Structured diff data
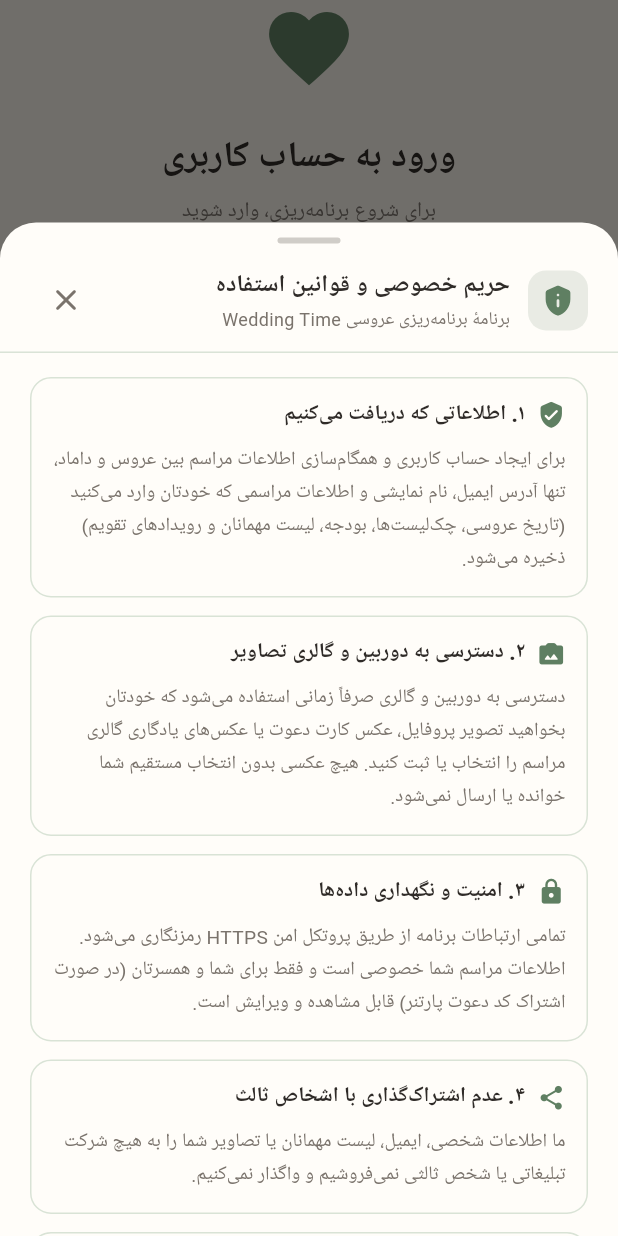
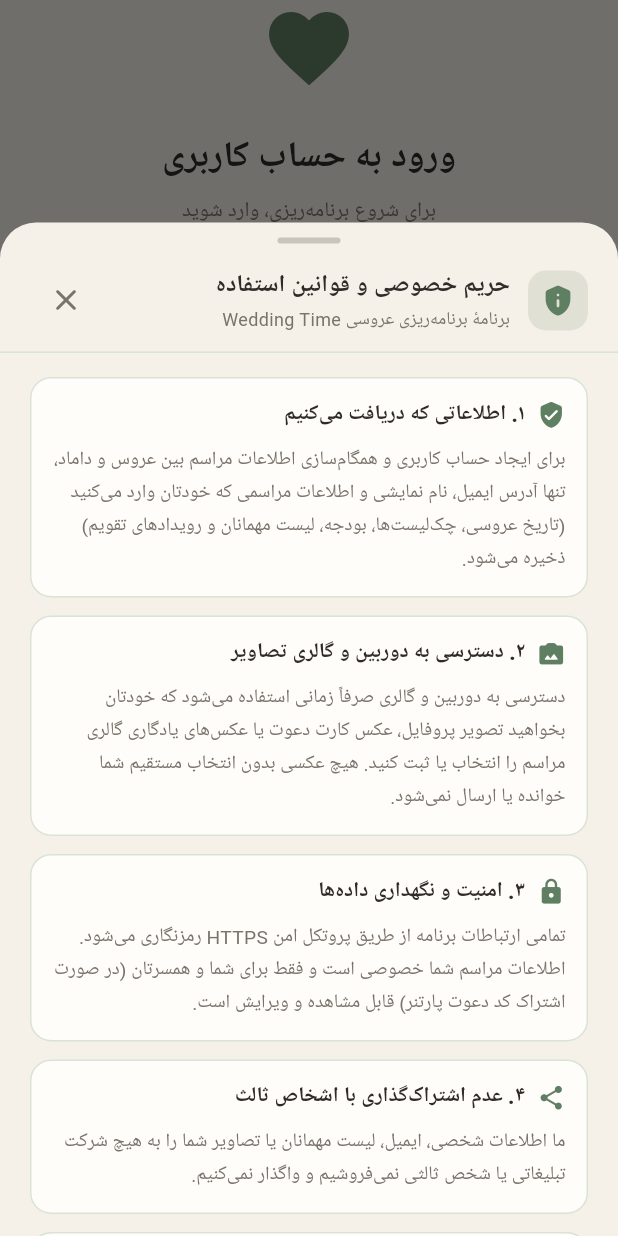
Before and after one commit to OpsyCore/wedding-time-app, a Flutter app: the screen it shows after launch, scrolled down 80 dp, after a tap on "حریم خصوصی و قوانین استفاده", on a phone screen of 412 x 824 dp. Run offline on Flutter 3.47's test engine with Material 3 defaults, Android fonts, the phone set to English and light mode, and no system bars; our stand-ins replace cached_network_image, cloud_firestore, firebase_auth, firebase_core, image_picker, just_audio and 6 more; missing offline and left inert: audio_session, dart:html; accounts and stored records are empty; Roboto replaces fonts that are missing (Estedad); statements that could not run were skipped; project files that could hold a hidden picture were left out.

Commit message:
fix(theme): use AppTok.background instead of non-existent AppTok.surface
Co-authored-by: arena-agent <297053741+arena-agent@users.noreply.github.com>

```diff
--- a/lib/screens/profile_screen.dart
+++ b/lib/screens/profile_screen.dart
@@ -652,7 +652,7 @@ class _ProfileScreenState extends State<ProfileScreen> {
     final confirmed = await showDialog<bool>(
       context: context,
       builder: (ctx) {
-        final surface = AppTok.surface(ctx);
+        final surface = AppTok.background(ctx);
         final text = AppTok.text(ctx);
         final textSoft = AppTok.textSoft(ctx);
         final card = AppTok.card(ctx);
--- a/lib/widgets/privacy_policy_sheet.dart
+++ b/lib/widgets/privacy_policy_sheet.dart
@@ -12,7 +12,7 @@ class PrivacyPolicySheet extends StatelessWidget {
     return showModalBottomSheet<void>(
       context: context,
       isScrollControlled: true,
-      backgroundColor: AppTok.surface(context),
+      backgroundColor: AppTok.background(context),
       shape: const RoundedRectangleBorder(
         borderRadius: BorderRadius.vertical(top: Radius.circular(24)),
       ),
```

What you need to do:
Extract from the data every line where "final" shows up.

Reply:
     final confirmed = await showDialog<bool>(
-        final surface = AppTok.surface(ctx);
+        final surface = AppTok.background(ctx);
         final text = AppTok.text(ctx);
         final textSoft = AppTok.textSoft(ctx);
         final card = AppTok.card(ctx);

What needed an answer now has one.